BEACON TRANSCRIPT – An international team of researchers has discovered the remains of two new species of fish. According to their paper, these 6.5-feet fish had a gigantic mouth and were able to gulp down plankton like a vacuum cleaner. The two species of big mouthed fish were discovered in Japan and the United States.
This exceptional new discovery proves that we still have more to learn about our planet’s natural history. Moreover, it looks like the sea still holds its mysteries in a tight grip. These conclusions and many more have been drawn by an international group of scientists who have discovered two new species of fish.
According to the soon-to-be-published paper, the two new species of fish belong to a genus called Rhinconichthys. This new genus is allegedly named after a species of sharks called Rhincodon, or the whale shark.

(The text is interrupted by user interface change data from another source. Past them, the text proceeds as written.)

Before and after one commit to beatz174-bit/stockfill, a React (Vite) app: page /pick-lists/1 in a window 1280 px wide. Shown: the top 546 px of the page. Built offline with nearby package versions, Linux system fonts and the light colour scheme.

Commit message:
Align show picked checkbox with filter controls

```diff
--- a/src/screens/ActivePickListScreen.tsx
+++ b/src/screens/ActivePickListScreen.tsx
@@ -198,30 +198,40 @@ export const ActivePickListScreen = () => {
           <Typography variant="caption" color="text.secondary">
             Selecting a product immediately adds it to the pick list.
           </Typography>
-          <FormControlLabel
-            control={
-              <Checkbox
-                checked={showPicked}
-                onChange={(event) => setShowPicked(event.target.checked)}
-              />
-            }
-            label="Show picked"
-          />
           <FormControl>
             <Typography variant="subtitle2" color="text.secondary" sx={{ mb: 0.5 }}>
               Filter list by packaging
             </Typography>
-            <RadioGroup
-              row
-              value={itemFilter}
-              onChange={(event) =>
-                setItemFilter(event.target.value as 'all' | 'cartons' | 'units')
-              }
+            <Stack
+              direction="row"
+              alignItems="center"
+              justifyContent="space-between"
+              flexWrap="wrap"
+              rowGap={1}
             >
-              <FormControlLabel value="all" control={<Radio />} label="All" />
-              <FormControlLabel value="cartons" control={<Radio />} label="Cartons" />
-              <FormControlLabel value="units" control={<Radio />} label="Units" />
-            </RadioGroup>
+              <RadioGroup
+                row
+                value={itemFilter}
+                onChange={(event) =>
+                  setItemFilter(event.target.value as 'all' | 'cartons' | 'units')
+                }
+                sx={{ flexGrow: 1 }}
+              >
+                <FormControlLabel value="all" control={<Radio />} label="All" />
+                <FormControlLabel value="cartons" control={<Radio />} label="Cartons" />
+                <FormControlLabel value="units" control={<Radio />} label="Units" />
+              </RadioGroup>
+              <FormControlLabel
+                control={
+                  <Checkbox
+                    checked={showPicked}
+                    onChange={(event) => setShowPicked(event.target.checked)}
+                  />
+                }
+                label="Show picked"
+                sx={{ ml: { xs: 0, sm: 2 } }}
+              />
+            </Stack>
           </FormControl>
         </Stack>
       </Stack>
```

According to the scientifical literature on the matter, the whale shark is considered the largest nonmammalian invertebrate. Official sources have confirmed that the largest specimen of the species measured approximately 41.5 feet in length and weighed approximately 47.000 lb. It is very likely that the new species of filter feeding fish discovered in the US and Japan are related to the modern whale shark, if we take a closer look at their physical traits.
The new species of big mouthed were dubbed Rhinconichthys purgatoirensis and Rhinconichthys uyenoi. The first species was discovered near Colorado while the other was originally found in Japan.

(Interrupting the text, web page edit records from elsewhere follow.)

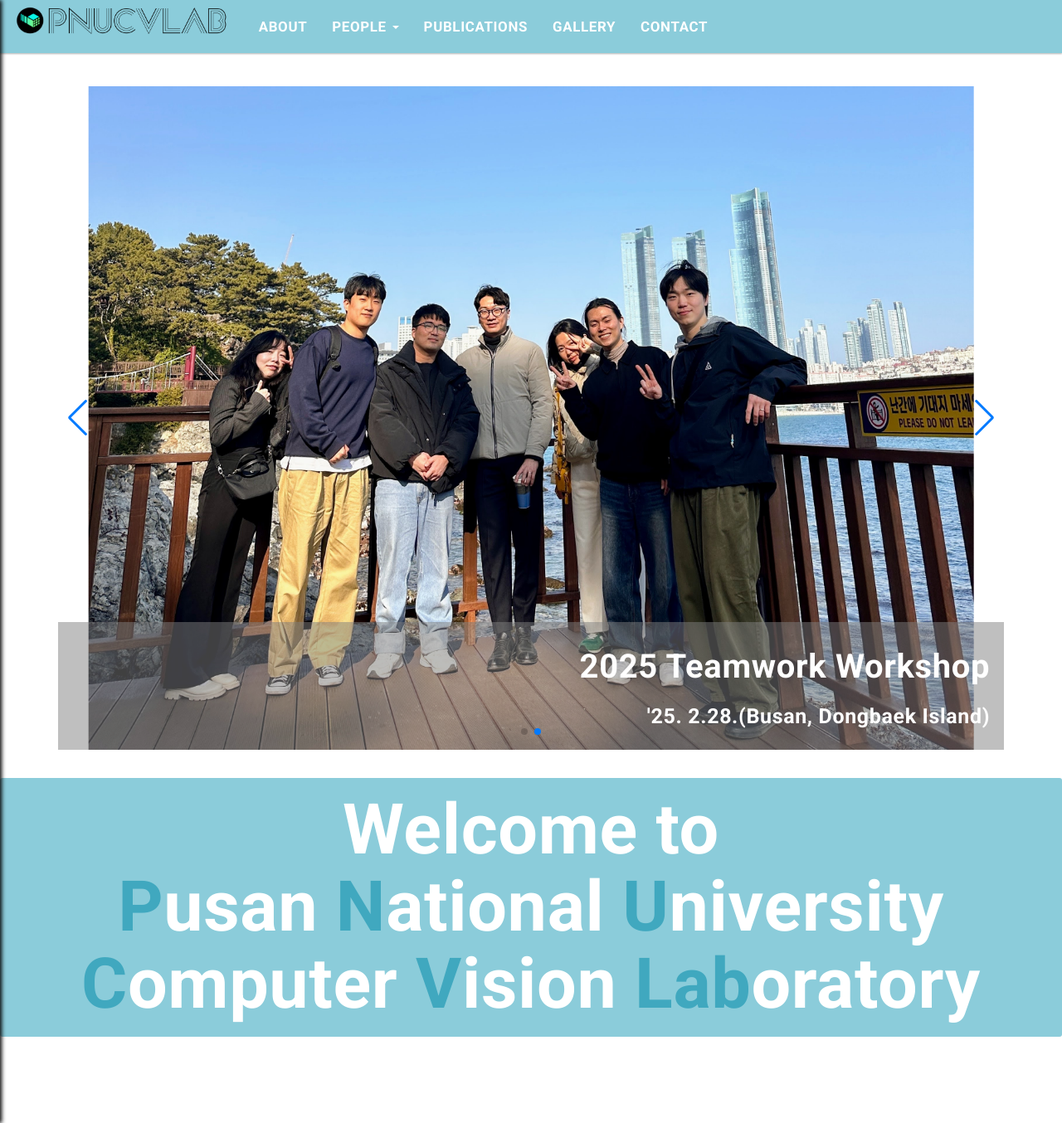
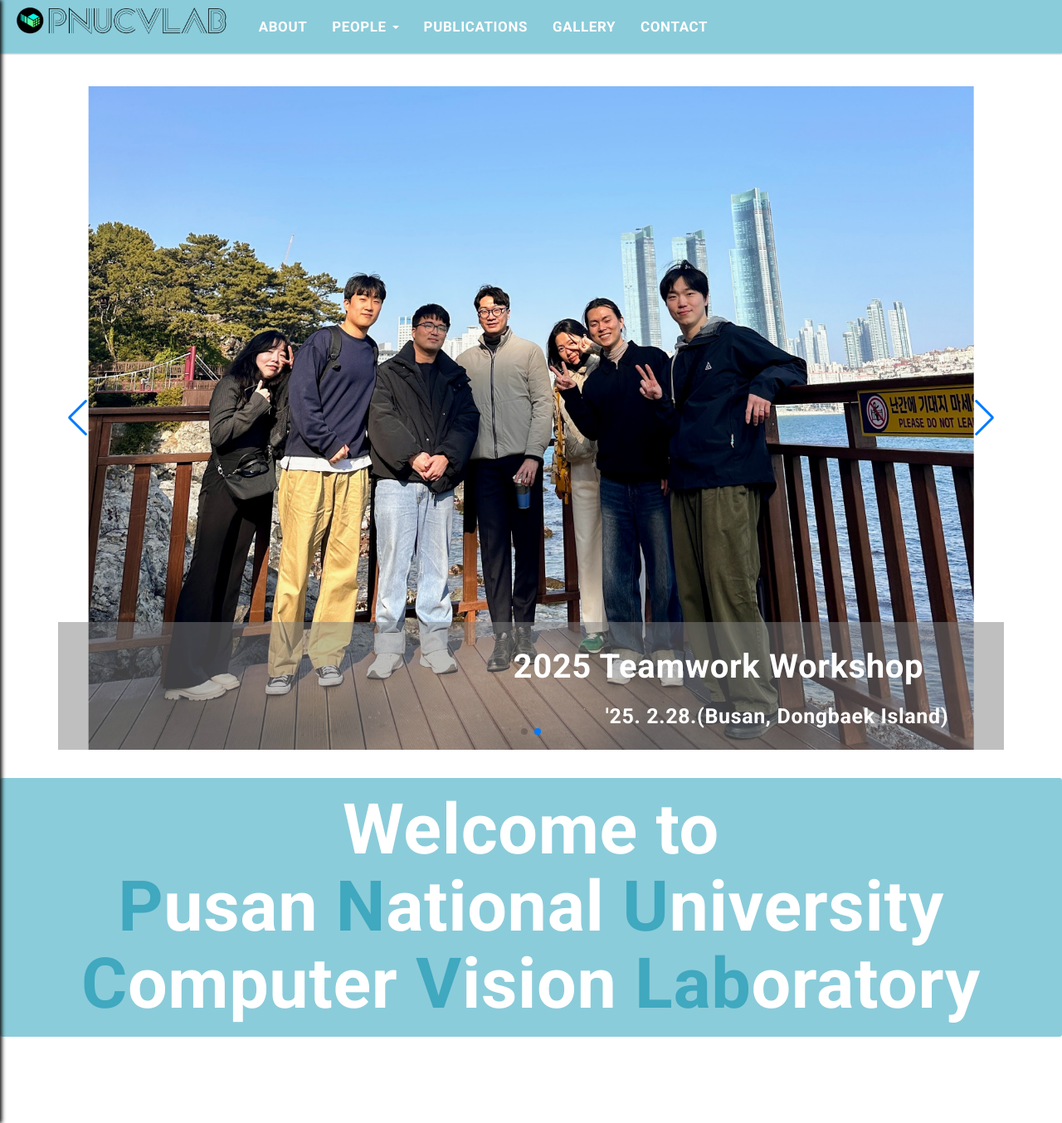
Before and after one commit to pnucvlab/pnucvlab.github.io, a Jekyll site: the page built from index.html, in a window 1280 px wide and 1354 px high. Shown: the whole window at 83% size. Built offline with Jekyll 4.4.1, drawn with Linux system fonts in a browser that asks for light colours; the list of posts is cut into pages by our own code.

Commit message:
edit notice

```diff
--- a/assets/css/main.css
+++ b/assets/css/main.css
@@ -26,13 +26,14 @@ body {
   .notice-swiper .notice-slide .notice-title {
 	font-size: 40px;
 	font-weight: 700;
+	margin-right: 2em;
 	text-align: right;
 	color: #ffffff;
   }
 
   .notice-swiper .notice-slide .notice-text {
 	font-size: 25px;
-	margin: 0;
+	margin-right: 2em;
 	font-weight: 600;
 	text-align: right;
 	color: #ffffff;
```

R.uyenoi, the species found in Japan, were placed in another genus. However, due to the recent discovery in the US which backed up the first species of Rhinconichthys discovered in the United Kingdom at the end of the 19th century, the Japanese paleontologists decided to reconsider the fish’s genus.
Two species of big mouthed fish were discovered in US and Japan. According to their finding, the ancestors of the modern whale shark lived during the Cretaceous Era, circa 92 million years ago. Like its distant cousin, the two species of fish had large oar-like mouths which they used in order to feed on the local phytoplankton.

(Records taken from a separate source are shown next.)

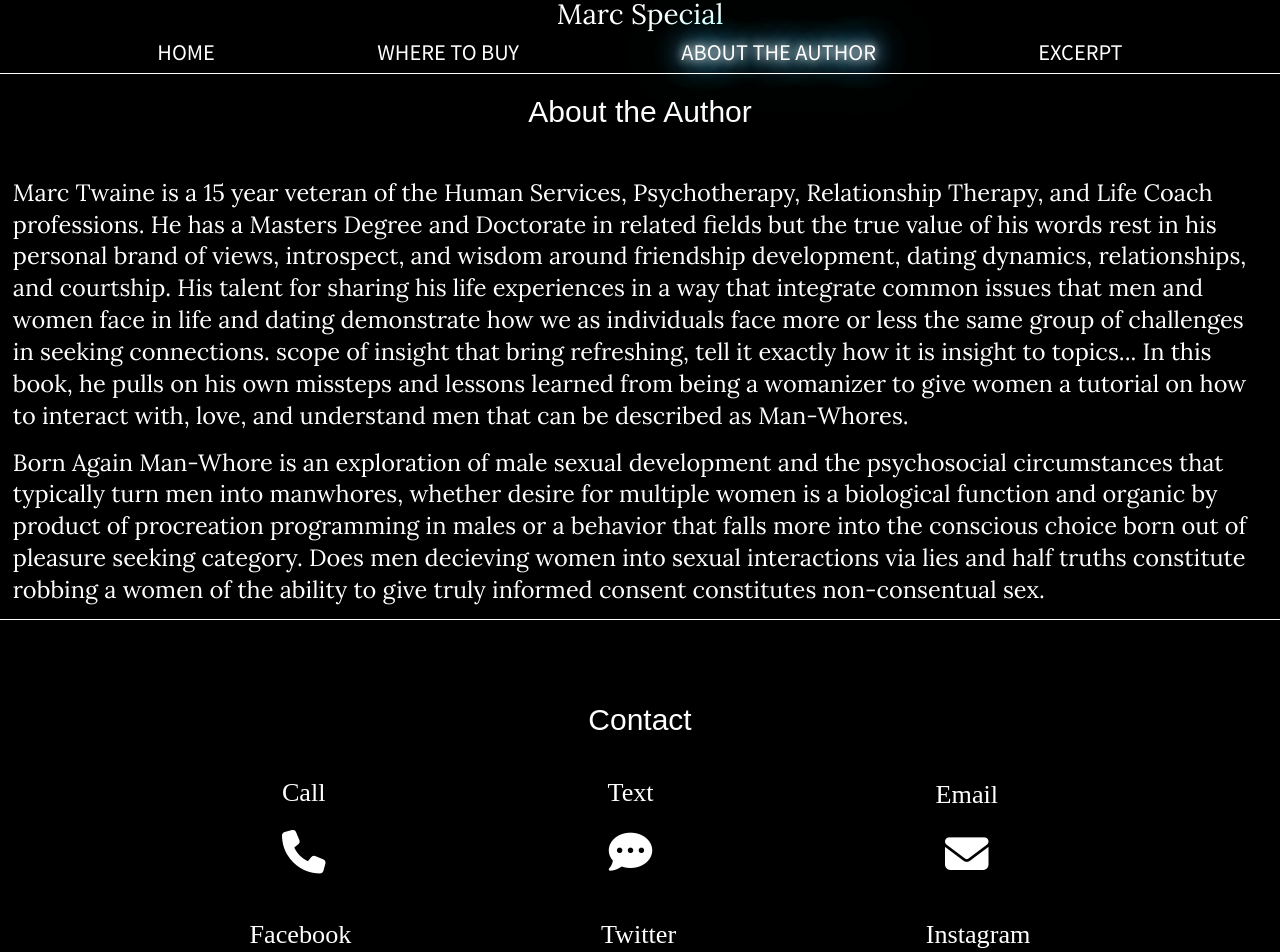
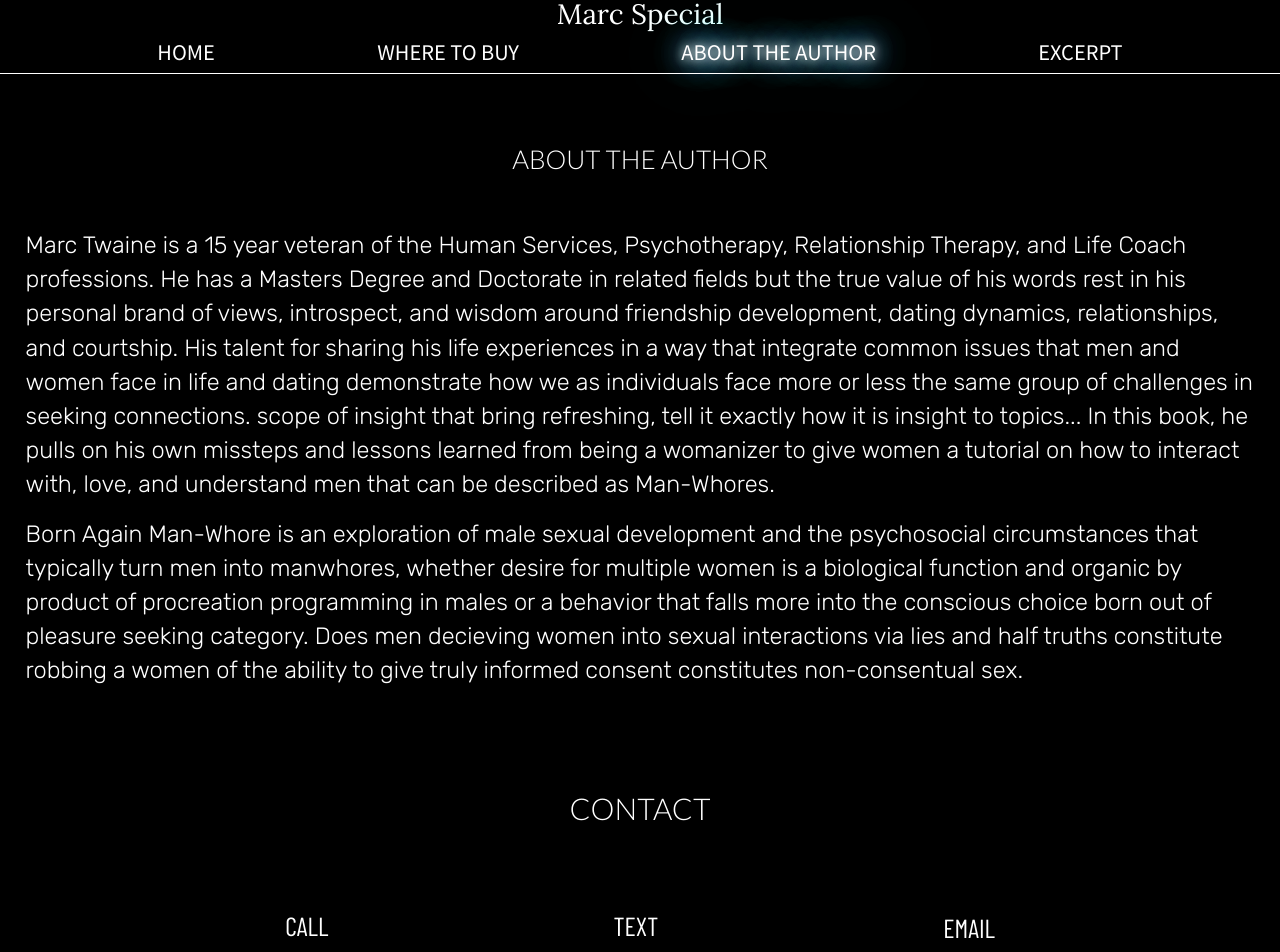
Before and after one commit to danbart909/booksite, a React (Create React App) app: page /AboutTheAuthor in a window 1280 px wide. Shown: the part 150-1102 px from the top of the page. Built offline with nearby package versions, Linux system fonts and the light colour scheme.

Commit message:
about the author changes

```diff
--- a/src/components/AboutTheAuthor.js
+++ b/src/components/AboutTheAuthor.js
@@ -4,11 +4,11 @@ import React, { Component } from 'react'
 export default class AboutTheAuthor extends Component {
   render() {
     return (
-      <>
-        <div id='abouttheauthor-container'>
+      <div id='abouttheauthor-container'>
+        <div id='ata-container'>
           <div id='ata-1'>
             <div id='ata-title'>
-              <span>About the Author</span>
+              <span>ABOUT THE AUTHOR</span>
             </div>
           </div>
           <div id='ata-2'>
@@ -27,7 +27,7 @@ export default class AboutTheAuthor extends Component {
         </div>
         <div id='c-container'>
           <div id='c-title'>
-            <span>Contact</span>
+            <span>CONTACT</span>
           </div>
           <div id='c-body'>
             <div id='c-box'>
@@ -36,7 +36,7 @@ export default class AboutTheAuthor extends Component {
 
                 <div id='c-phone' className='c-c'>
                   <div id='c-phone-1' className='c-title'>
-                    <span>Call</span>
+                    <span>CALL</span>
                   </div>
                   <div id='c-phone-2' className='c-icon'>
                     <a href='tel:770-873-0803'><i className="fas fa-phone"/></a>
@@ -45,7 +45,7 @@ export default class AboutTheAuthor extends Component {
 
                 <div id='c-text' className='c-c'>
                   <div id='c-text-1' className='c-title'>
-                    <span>Text</span>
+                    <span>TEXT</span>
                   </div>
                   <div id='c-text-2' className='c-icon'>
                     <a href='sms:7708730803'><i className="fas fa-comment-dots"/></a>
@@ -54,7 +54,7 @@ export default class AboutTheAuthor extends Component {
 
                 <div id='c-email' className='c-c'>
                   <div id='c-email-1' className='c-title'>
-                    <span>Email</span>
+                    <span>EMAIL</span>
                   </div>
                   <div id='c-email-2' className='c-icon'>
                     <i class="fas fa-envelope"/>
@@ -67,7 +67,7 @@ export default class AboutTheAuthor extends Component {
 
                 <div id='c-facebook' className='c-c'>
                   <div id='c-facebook-1' className='c-title'>
-                    <span>Facebook</span>
+                    <span>FACEBOOK</span>
                   </div>
                   <div id='c-facebook-2' className='c-icon'>
                     <i class="fab fa-facebook-f"/>
@@ -76,7 +76,7 @@ export default class AboutTheAuthor extends Component {
 
                 <div id='c-twitter' className='c-c'>
                   <div id='c-twitter-1' className='c-title'>
-                    <span>Twitter</span>
+                    <span>TWITTER</span>
                   </div>
                   <div id='c-twitter-2' className='c-icon'>
                     <i class="fab fa-twitter"/>
@@ -85,7 +85,7 @@ export default class AboutTheAuthor extends Component {
 
                 <div id='c-instagram' className='c-c'>
                   <div id='c-instagram-1' className='c-title'>
-                    <span>Instagram</span>
+                    <span>INSTAGRAM</span>
                   </div>
                   <div id='c-instagram-2' className='c-icon'>
                     <i class="fab fa-instagram"/>
@@ -106,7 +106,7 @@ export default class AboutTheAuthor extends Component {
             </div>
           </div>
         </div>
-      </>
+      </div>
     )
   }
 }
--- a/src/index.css
+++ b/src/index.css
@@ -1,18 +1,15 @@
-@import url('https://fonts.googleapis.com/css2?family=Oswald:wght@700&family=Noto+Sans&Merriweather+Sans:wght@300&family=PT+Sans&family=Nunito:wght@300&family=Nunito+Sans:wght@300&family=Lora&family=Rubik:wght@300&family=Barlow+Condensed&family=Lato:wght@300&family=Source+Sans+Pro&family=Open+Sans&display=swap');
+@import url('https://fonts.googleapis.com/css2?family=Oswald:wght@700&family=Nunito:wght@300&family=Nunito+Sans:wght@300&family=Lora&family=Rubik:wght@300&family=Barlow+Condensed&family=Lato:wght@300&family=Source+Sans+Pro&family=Open+Sans&display=swap');
 
 /*
 Oswald
-Noto Sans
-Merriweather Sans
-PT Sans
+Barlow Condensed
+Lora
+Rubik
+Lato
 Nunito
 Nunito Sans
-Lora
-Rubik
-Barlow Condensed
-Lato
+Open Sans
 Source Sans Pro
-Open Sans
 */
 
 @keyframes popIn {
@@ -138,7 +135,7 @@ html {
 #nav-mobile-author {
   font-family: 'Lora', sans-serif;
   font-size: calc(20px + 16 * ((100vw - 360px) / 720));
-  margin: 3px 0 0 0;
+  margin: 2% 0 0 0;
 }
 
 #nav-mobile-bot {
@@ -148,6 +145,7 @@ html {
   align-items: center;
   font-size: 24px;
   width: 100%;
+  margin: 1% 0 0 0;
 }
 
 #nav-mobile-bot-clickable-area-1 {
@@ -462,11 +460,11 @@ html {
   transition: .3s;
 }
 
-.gridbox-container:hover {
+/* .gridbox-container:hover {
   color: black;
   background-color: white;
   transition: .3s;
-}
+} */
 
 .gridbox {
   outline: 1px solid white;
@@ -526,13 +524,17 @@ html {
 
 
 
-#abouttheauthor-container {
+#abouttheauthor-container{
+  outline: 1px solid white;
+}
+
+#ata-container {
   color: white;
   background-color: black;
   display: flex;
   flex-direction: column;
   font-family: 'Lora', sans-serif;
-  outline: 1px solid white;
+  /* outline: 1px solid white; */
 }
 
 #ata-1 {
@@ -544,9 +546,12 @@ html {
   justify-content: center;
   align-items: center;
   text-align: center;
-  font-family: 'Arvo', sans-serif;
-  font-size: 30px;
+  font-family: 'Lato', sans-serif;
+  font-size: 26px;
   height: 75px;
+  margin: 3% 0 0 0;
+  padding: 1.5% 0 0 0;
+  /* outline: 1px solid white; */
 }
 
 #ata-2 {
@@ -554,9 +559,10 @@ html {
 }
 
 #ata-textbody {
-  font-size: 18px;
-  line-height: 1.35;
-  padding: 1%;
+  font-size: 20px;
+  line-height: 1.45;
+  padding: 2%;
+  font-family: 'Rubik', sans-serif;
 }
 
 #ata-text-1 {
@@ -573,6 +579,8 @@ html {
 
 #c-container {
   margin: 5% 0 0 0;
+  padding: 0 0 10% 0;
+  /* outline: 1px solid white; */
 }
 
 #c-title {
@@ -580,9 +588,11 @@ html {
   justify-content: center;
   align-items: center;
   text-align: center;
-  font-family: 'Arvo', sans-serif;
+  font-family: 'Lato', sans-serif;
   font-size: 30px;
   height: 75px;
+  padding: 0 0 1% 0;
+  margin: 0 0 3% 0;
 }
 
 #c-body {
@@ -630,8 +640,9 @@ html {
 }
 
 .c-title {
-  font-size: calc(14px + 20 * ((100vw - 360px) / 720));
+  font-size: calc(20px + 20 * ((100vw - 360px) / 720));
   text-align: center;
+  font-family: 'Barlow Condensed', sans-serif
 }
 
 .c-icon {
@@ -943,7 +954,7 @@ html {
 
 
 
-  #abouttheauthor-container {
+  #ata-container {
 
   }
 
```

According to the specialists, the fish was capable of opening its mouth to great extents, making quick work of any phytoplankton. Using 3D modeling, the scientists have determined that the two species of fish reached a length of 6.5 feet, and, like their distant cousin, they were very rare sights.
The study will be published in the next issue of the International Scientific Journal and, as stated, it represents the fruitful collaboration between the US, UK and Japan.